For every new mom who can proudly yank up her shirt and give her baby lunch in the middle of a baseball stadium, there is another woman who breastfeeds her baby in restrooms, parked cars or pumps at home and brings a bottle to avoid the dreaded “NIP,” or nursing in public, experience. If you’re shy about nursing (I was), you might even be afraid to leave the house with your baby, or you could have trouble with letdown, which can be frustrating for you and your baby alike.
Maternity leave usually comes to an end around the time your baby’s “fun” phase is beginning: the cooing, the smiling, the (almost) sleeping through the night. And if you’ve been nursing, 12 weeks is also around the time when you feel like an old pro (rather than a flailing newbie). You’ve seen how your baby has grown, thrived and turned into a little butterball on your milk. Sore nipples and engorgement are a thing of the past.

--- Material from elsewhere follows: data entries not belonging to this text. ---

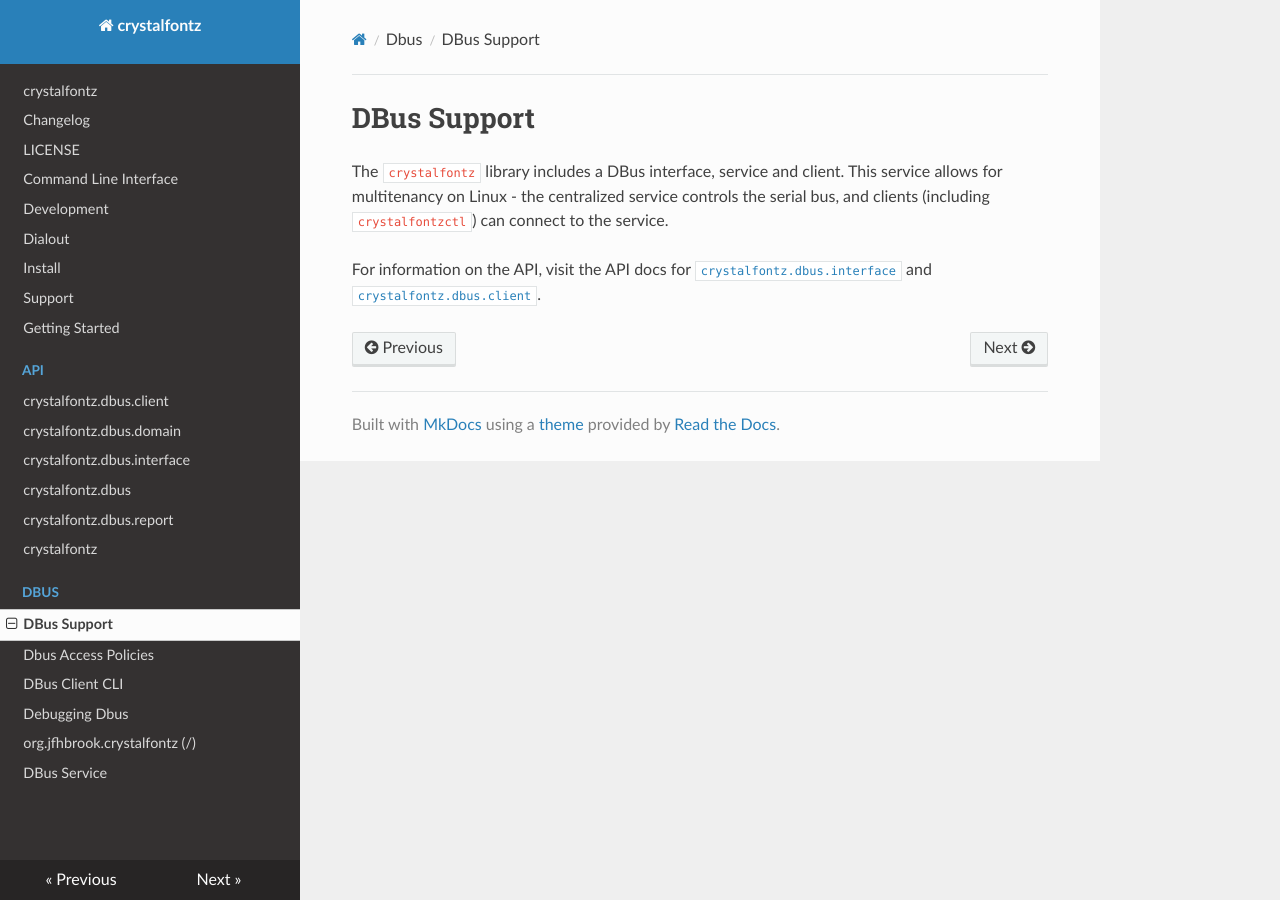
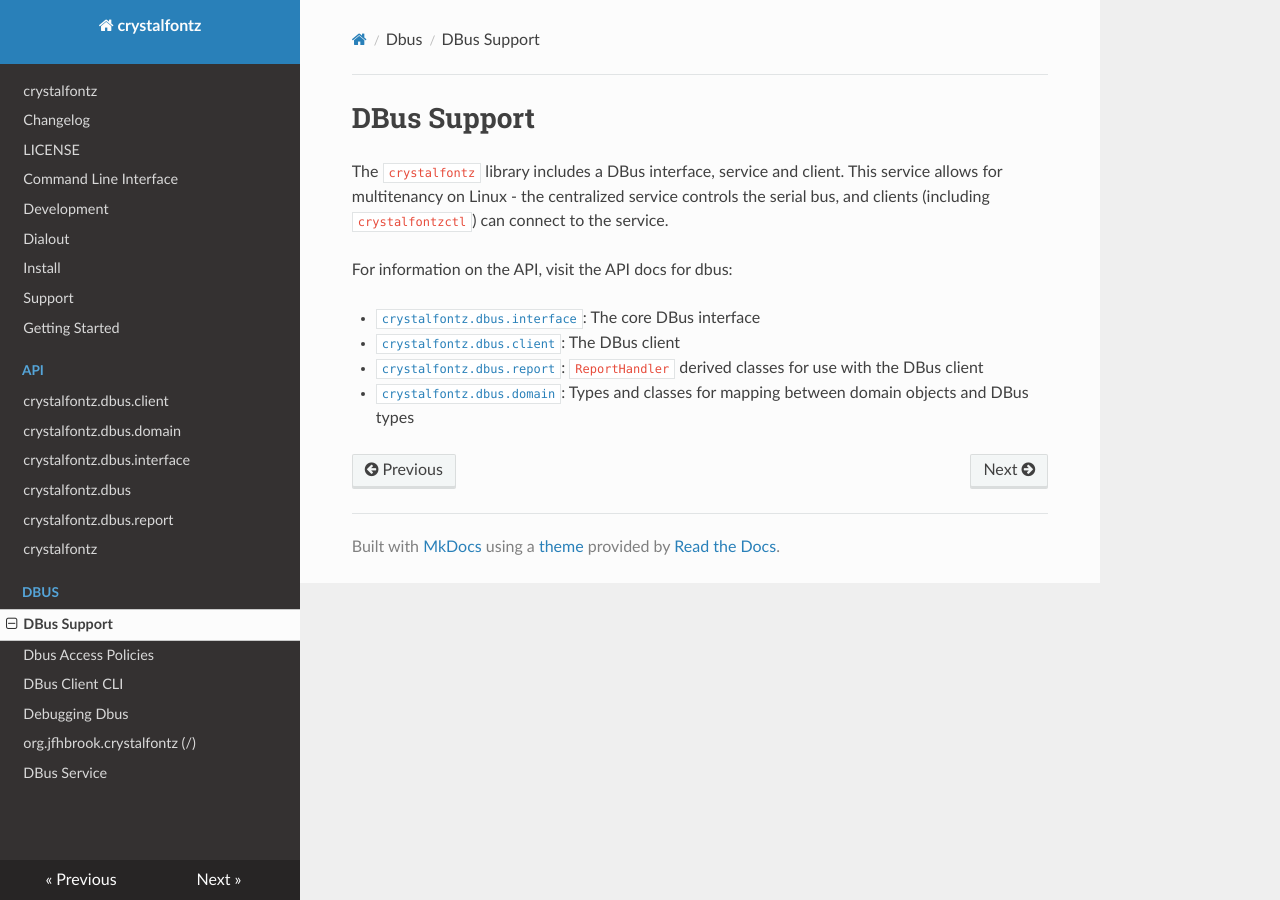
Before and after one commit to jfhbrook/crystalfontz, an MkDocs documentation site: the page built from docs/dbus/index.md, in a window 1280 px wide. Built offline with MkDocs 1.6.1, drawn with Linux system fonts in a browser that asks for light colours; nearby versions of some CDN libraries.

Commit message:
Sprucing up the docs

```diff
--- a/docs/dbus/index.md
+++ b/docs/dbus/index.md
@@ -2,4 +2,9 @@
 
 The `crystalfontz` library includes a DBus interface, service and client. This service allows for multitenancy on Linux - the centralized service controls the serial bus, and clients (including `crystalfontzctl`) can connect to the service.
 
-For information on the API, visit the API docs for [`crystalfontz.dbus.interface`](../api/crystalfontz.dbus.interface.md) and [`crystalfontz.dbus.client`](../api/crystalfontz.dbus.client.md).
+For information on the API, visit the API docs for dbus:
+
+- [`crystalfontz.dbus.interface`](../api/crystalfontz.dbus.interface.md): The core DBus interface
+- [`crystalfontz.dbus.client`](../api/crystalfontz.dbus.client.md): The DBus client
+- [`crystalfontz.dbus.report`](../api/crystalfontz.dbus.report.md): `ReportHandler` derived classes for use with the DBus client
+- [`crystalfontz.dbus.domain`](../api/crystalfontz.dbus.domain.md): Types and classes for mapping between domain objects and DBus types
```
Also changed, not shown: 1 other file.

If you’re breastfeeding, there’s a good chance that you’re (a) STARVING all.the.time, and (b) don’t have enough time to eat enough. Of course, that’s because (a) nursing a baby can burn 500 calories a day, and (b) with all that time you’re spending feeding, burping, changing and bathing your baby, who has time to sit down for a meal?
Four family-sized boxes of Reduced Fat Wheat Thins, and the novel Bleak House by Charles Dickens: that’s what my husband brought to the hospital when I unexpectedly went into labor with our first baby three weeks early. At that point in the game, I’d found a suitcase to pack for the hospital, but hadn’t yet gotten around to packing it with diapers, booties and items that would have made sense—and in a nervous panic, my husband decided that day seemed like a better time than any to get cracking on a 700+ page novel he knew I’d never read. Um, pass.
Did you know that today is Public Display of Breastfeeding Day? Whether you’re currently participating in the nurse-ins that are happening throughout the country today (rock on!), are absolutely fine feeding your baby underneath that baby blanket thankyouverymuch, or weaned a long time ago, if you’re a mom who nursed, we want to say: “Awesome job, Mama!”
It’s nearly impossible to flip through a parenting magazine without seeing handfuls of ads about products that contain DHA, or docosahexaenoic acid, an omega-3 fatty acid that occurs naturally in breast milk and is believed to support healthy brain development. DHA is used to fortify formula, infant cereals, yogurts and other forms of nutrition; it’s also available as a supplement for moms and babies. And, DHA is widely used for toddlers and older children whose brains, of course, are still growing and developing every day.
If you’re on a diet to lose those pregnancy pounds and you’re also breastfeeding, there’s good news and bad news. The good news is moderate calorie reduction isn’t going to impact your baby’s health—he’ll still get milk power-packed with all of the nutrients he needs to grow and thrive. The bad news? Going on a less-than-2200-calorie diet while breastfeeding can seriously impact your health.
Recipes & Food
Beauty & Aromatherapy
Natural Health, Family & Home
Fitness & Sports
Posts by date
Love shopping? Hop to it.